PROVIDED RECORDS below:

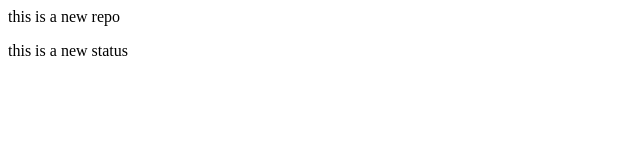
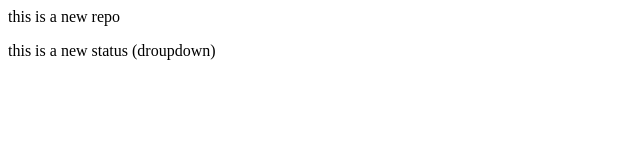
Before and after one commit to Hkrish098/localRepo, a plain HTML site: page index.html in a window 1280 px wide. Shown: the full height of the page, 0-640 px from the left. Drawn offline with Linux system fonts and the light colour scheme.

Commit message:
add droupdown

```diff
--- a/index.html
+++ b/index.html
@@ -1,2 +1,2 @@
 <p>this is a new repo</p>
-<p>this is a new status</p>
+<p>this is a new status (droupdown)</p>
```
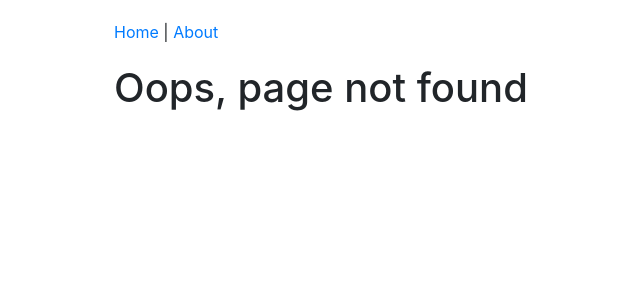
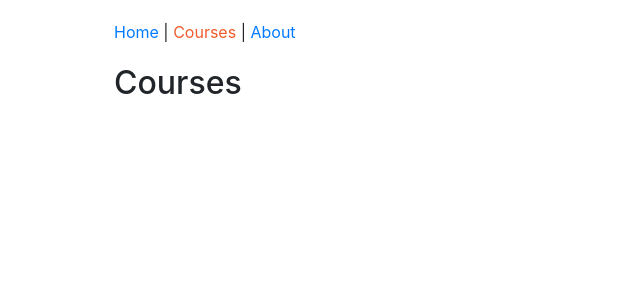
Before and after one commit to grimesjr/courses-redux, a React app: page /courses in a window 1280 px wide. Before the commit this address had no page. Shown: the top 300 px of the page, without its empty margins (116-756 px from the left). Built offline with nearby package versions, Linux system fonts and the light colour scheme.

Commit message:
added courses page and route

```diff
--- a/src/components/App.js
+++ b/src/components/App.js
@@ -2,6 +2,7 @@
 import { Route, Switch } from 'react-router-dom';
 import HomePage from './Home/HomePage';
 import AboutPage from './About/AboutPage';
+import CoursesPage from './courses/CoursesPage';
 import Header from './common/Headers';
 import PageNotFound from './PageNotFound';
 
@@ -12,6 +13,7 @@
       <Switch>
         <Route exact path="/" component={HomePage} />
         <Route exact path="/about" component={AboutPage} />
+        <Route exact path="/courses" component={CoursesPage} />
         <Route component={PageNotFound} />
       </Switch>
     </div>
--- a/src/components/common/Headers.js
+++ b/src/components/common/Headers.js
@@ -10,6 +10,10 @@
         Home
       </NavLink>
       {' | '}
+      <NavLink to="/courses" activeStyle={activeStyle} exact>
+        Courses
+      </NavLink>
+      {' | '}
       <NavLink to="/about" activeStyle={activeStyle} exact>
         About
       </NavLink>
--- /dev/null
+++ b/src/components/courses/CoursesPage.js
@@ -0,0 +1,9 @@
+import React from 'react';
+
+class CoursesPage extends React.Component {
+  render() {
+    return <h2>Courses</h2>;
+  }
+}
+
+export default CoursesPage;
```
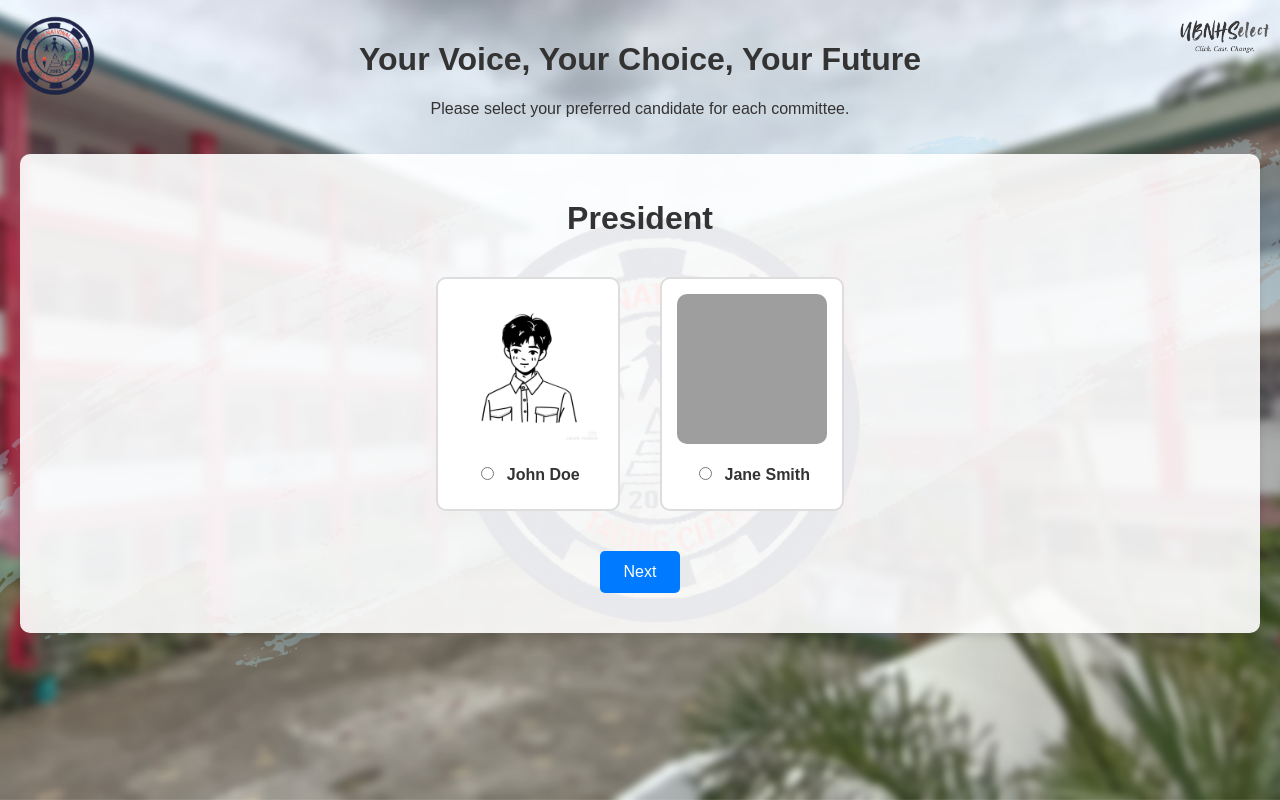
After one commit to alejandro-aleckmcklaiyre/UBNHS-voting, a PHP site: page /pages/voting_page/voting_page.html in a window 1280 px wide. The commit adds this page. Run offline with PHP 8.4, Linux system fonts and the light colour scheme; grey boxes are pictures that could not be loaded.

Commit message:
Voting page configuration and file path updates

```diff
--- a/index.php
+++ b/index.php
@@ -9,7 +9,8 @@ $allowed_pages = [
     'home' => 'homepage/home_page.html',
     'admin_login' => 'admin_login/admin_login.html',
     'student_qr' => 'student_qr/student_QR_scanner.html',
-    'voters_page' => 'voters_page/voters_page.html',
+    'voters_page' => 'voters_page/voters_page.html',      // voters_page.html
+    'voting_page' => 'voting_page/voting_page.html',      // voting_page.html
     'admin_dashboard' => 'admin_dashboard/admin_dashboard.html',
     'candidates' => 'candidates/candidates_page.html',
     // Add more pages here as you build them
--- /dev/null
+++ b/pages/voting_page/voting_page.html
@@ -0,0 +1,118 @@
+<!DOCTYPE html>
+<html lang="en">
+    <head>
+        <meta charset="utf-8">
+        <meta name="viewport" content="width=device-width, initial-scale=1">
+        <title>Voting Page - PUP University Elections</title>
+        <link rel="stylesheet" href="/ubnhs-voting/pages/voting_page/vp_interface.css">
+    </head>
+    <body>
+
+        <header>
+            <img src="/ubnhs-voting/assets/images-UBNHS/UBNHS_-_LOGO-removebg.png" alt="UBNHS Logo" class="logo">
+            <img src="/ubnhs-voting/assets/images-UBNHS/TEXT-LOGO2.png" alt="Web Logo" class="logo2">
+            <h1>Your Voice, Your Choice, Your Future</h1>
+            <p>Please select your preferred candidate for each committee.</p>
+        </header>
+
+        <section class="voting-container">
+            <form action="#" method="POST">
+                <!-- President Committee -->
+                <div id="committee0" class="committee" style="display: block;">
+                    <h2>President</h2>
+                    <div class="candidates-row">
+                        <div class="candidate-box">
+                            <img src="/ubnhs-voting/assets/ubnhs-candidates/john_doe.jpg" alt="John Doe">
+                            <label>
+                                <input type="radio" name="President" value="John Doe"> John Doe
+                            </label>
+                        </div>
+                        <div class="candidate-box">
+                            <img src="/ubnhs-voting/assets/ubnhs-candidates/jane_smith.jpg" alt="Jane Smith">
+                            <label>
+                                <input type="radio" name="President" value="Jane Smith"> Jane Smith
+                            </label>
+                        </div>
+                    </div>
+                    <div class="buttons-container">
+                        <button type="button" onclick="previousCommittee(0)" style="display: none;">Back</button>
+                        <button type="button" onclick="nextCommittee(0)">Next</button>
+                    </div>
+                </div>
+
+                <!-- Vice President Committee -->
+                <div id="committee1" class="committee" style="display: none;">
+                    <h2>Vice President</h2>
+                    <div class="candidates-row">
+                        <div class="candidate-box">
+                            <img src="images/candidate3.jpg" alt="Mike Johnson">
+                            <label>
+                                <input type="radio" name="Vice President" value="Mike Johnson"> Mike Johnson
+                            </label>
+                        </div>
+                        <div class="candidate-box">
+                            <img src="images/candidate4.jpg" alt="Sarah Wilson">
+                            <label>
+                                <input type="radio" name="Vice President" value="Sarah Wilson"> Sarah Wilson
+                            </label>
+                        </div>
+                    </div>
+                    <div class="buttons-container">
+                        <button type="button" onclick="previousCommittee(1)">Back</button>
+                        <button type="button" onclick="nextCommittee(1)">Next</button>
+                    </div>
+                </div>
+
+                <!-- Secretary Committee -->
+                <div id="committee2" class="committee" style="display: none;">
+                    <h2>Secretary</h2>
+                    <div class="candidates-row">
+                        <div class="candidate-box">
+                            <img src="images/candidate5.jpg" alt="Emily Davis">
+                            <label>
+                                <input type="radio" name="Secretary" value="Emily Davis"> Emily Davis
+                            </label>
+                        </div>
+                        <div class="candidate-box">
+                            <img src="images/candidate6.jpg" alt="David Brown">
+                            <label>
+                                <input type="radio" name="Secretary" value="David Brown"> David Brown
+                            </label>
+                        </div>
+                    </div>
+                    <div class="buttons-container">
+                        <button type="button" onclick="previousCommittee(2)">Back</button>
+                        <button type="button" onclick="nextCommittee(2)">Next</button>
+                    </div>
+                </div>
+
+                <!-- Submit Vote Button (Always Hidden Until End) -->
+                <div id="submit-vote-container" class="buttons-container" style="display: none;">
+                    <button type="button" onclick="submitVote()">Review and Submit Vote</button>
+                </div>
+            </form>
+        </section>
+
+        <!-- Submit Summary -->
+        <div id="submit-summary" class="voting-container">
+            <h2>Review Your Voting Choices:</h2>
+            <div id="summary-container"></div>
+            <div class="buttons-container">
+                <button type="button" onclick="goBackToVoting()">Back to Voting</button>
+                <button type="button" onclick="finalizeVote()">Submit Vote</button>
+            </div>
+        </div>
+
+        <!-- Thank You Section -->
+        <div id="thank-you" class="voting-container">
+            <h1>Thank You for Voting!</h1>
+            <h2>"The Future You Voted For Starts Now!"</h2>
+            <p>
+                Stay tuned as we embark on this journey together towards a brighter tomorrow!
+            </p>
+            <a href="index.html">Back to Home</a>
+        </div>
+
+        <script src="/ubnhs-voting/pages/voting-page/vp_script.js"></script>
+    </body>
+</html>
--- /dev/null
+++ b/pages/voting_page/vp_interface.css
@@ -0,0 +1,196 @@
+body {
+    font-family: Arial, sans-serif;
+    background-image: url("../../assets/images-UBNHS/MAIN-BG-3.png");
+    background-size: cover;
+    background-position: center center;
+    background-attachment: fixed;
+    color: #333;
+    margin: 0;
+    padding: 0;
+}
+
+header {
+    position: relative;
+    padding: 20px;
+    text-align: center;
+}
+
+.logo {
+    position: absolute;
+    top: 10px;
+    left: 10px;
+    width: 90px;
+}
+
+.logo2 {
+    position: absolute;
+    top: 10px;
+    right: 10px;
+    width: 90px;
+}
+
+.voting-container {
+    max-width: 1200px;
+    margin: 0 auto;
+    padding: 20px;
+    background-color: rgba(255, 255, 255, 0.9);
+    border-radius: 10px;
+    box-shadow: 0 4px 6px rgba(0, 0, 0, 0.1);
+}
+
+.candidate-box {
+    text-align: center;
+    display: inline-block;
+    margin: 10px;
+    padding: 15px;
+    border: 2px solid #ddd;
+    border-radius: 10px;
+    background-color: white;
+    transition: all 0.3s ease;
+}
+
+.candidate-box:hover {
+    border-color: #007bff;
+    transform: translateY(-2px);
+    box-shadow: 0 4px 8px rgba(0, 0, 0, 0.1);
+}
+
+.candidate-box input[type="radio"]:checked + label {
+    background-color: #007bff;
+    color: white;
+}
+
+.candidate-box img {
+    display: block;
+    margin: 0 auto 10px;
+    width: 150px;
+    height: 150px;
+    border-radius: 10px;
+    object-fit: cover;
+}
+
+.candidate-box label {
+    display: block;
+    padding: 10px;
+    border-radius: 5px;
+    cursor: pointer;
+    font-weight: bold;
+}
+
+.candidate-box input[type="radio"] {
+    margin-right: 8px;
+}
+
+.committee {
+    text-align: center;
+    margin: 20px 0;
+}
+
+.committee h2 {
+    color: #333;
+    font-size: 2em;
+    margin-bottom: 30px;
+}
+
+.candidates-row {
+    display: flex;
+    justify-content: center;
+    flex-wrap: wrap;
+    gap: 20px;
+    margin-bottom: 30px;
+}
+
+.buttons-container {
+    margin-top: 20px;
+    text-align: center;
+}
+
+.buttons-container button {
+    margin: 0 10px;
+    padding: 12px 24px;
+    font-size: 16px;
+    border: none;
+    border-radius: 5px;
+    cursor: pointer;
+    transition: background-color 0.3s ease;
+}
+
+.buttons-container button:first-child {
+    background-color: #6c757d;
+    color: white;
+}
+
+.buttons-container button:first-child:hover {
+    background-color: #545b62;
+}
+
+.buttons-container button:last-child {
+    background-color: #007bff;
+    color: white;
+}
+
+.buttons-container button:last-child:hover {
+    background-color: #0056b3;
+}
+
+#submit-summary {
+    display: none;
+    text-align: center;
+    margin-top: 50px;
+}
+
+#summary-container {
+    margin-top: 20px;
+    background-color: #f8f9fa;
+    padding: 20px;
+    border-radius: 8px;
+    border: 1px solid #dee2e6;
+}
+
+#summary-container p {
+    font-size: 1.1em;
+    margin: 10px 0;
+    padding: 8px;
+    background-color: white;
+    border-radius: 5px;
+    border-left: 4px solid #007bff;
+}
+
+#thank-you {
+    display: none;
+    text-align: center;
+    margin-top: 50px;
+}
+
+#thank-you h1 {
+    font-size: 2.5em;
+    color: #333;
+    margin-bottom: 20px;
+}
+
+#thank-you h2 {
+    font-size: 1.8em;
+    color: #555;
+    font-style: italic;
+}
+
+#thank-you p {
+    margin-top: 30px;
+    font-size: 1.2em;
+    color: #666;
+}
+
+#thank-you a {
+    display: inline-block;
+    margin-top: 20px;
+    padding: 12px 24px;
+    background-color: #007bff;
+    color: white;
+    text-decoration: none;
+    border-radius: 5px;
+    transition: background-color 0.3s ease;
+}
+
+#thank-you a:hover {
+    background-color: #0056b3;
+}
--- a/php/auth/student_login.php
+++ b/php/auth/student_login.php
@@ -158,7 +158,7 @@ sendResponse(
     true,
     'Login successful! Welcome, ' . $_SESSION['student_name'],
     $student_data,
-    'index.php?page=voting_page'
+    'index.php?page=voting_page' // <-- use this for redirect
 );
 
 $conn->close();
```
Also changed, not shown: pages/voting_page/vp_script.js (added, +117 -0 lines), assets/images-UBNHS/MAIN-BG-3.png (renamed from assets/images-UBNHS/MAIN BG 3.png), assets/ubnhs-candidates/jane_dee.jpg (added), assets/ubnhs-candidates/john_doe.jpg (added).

End of PROVIDED RECORDS.

| TASK |
Reading through the records above, report each line in which the string "index" is found.

| RESULT OF THIS TASK |
Before and after one commit to Hkrish098/localRepo, a plain HTML site: page index.html in a window 1280 px wide. Shown: the full height of the page, 0-640 px from the left. Drawn offline with Linux system fonts and the light colour scheme.
--- a/index.html
+++ b/index.html
--- a/index.php
+++ b/index.php
+            <a href="index.html">Back to Home</a>
-    'index.php?page=voting_page'
+    'index.php?page=voting_page' // <-- use this for redirect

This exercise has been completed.